Appellants cite no evidence to support these contentions. And it is important for the state to have the ability to adjust policies to further MSOP's safety goals. Gary Grimm, MSOP program director, specifically denies appellants' contentions in his affidavit, stating "if the patient does not send out his computer, (MSOP) will place it in storage. (MSOP) will not destroy or otherwise dispose of patients' computers." (Editor's note: MSOP stands for the Minnesota Sex Offender Program.)
The relationship between the parties is that appellants are committed in the TCU at MSOP, and respondents operate the treatment facility. The district court found that the statutory requirements allow the state "wide latitude" to develop programs and policies for the administration of the program, including disallowing contraband contained on computers. This is consistent with the articulated policy to maintain a "secure and orderly environment that is safe for persons in treatment and staff and supportive of the treatment program."

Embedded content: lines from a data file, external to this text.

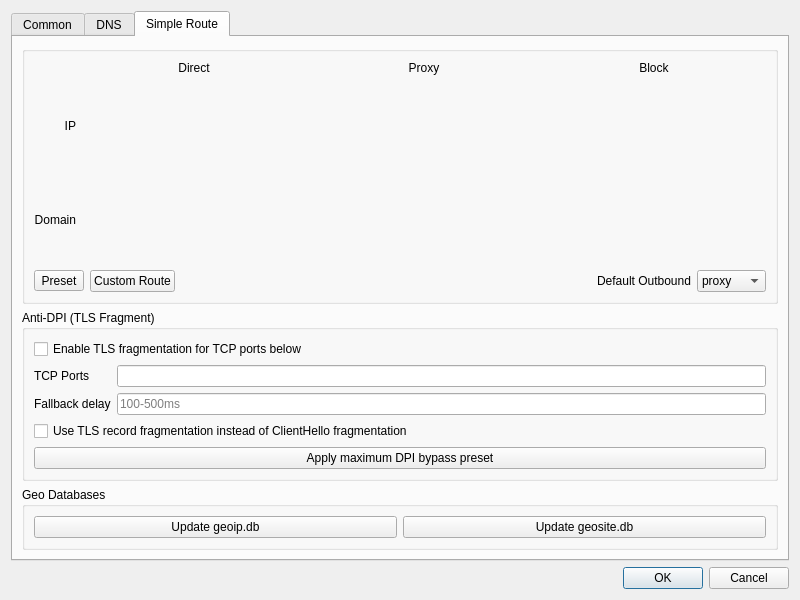
First picture: the form in ui/dialog_manage_routes.ui, repository elizqmill/nekoray, before the edit.
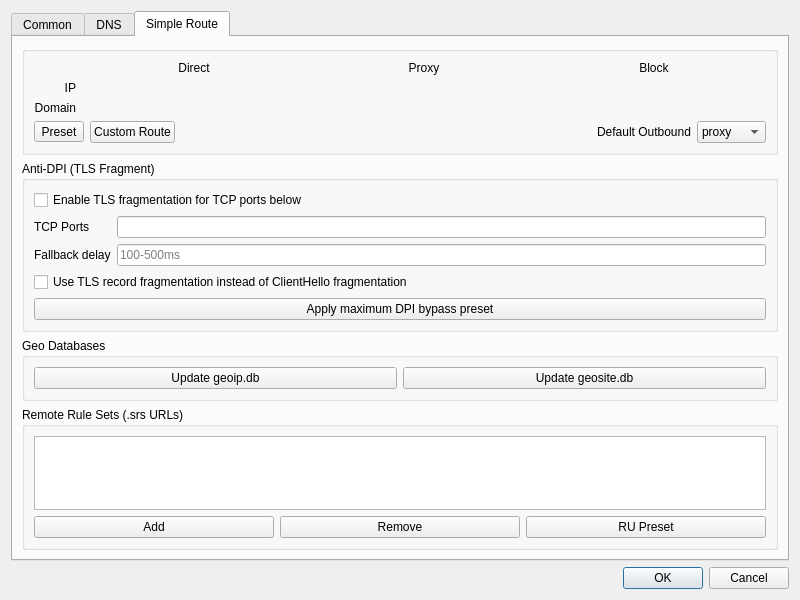
Second picture: the form after the edit. The open tabs and pages were chosen to show the change.

Commit message: feat: remote rule sets with RU preset; complete ru_RU translation

Diff of the .ui file:
```diff
--- a/ui/dialog_manage_routes.ui
+++ b/ui/dialog_manage_routes.ui
@@ -682,6 +682,53 @@
           </layout>
          </widget>
         </item>
+        <item>
+         <widget class="QGroupBox" name="remote_rs_box">
+          <property name="title">
+           <string>Remote Rule Sets (.srs URLs)</string>
+          </property>
+          <layout class="QVBoxLayout" name="remote_rs_layout">
+           <item>
+            <widget class="QListWidget" name="remote_rs_list">
+             <property name="maximumSize">
+              <size>
+               <width>16777215</width>
+               <height>110</height>
+              </size>
+             </property>
+            </widget>
+           </item>
+           <item>
+            <layout class="QHBoxLayout" name="remote_rs_buttons">
+             <item>
+              <widget class="QPushButton" name="remote_rs_add">
+               <property name="text">
+                <string>Add</string>
+               </property>
+              </widget>
+             </item>
+             <item>
+              <widget class="QPushButton" name="remote_rs_del">
+               <property name="text">
+                <string>Remove</string>
+               </property>
+              </widget>
+             </item>
+             <item>
+              <widget class="QPushButton" name="remote_rs_preset_ru">
+               <property name="toolTip">
+                <string>Adds ad/tracker blocking and direct routing for .ru domains</string>
+               </property>
+               <property name="text">
+                <string>RU Preset</string>
+               </property>
+              </widget>
+             </item>
+            </layout>
+           </item>
+          </layout>
+         </widget>
+        </item>
        </layout>
       </widget>
      </widget>
```
The commit also changes 6 other files.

As the district court found, it would be a heavy administrative burden to require that the district court review each item of personal property to determine whether it complies with protocol. Absent a clear violation of the patients' rights, the state must exercise its professional judgment to accommodate a growing patient population and provide a safe and secure facility for patients and staff. On the current record, it was not an abuse of discretion for the district court, after considering each of the governing factors, to deny appellants' motion to temporarily enjoin the state from holding or confiscating appellants' personal property.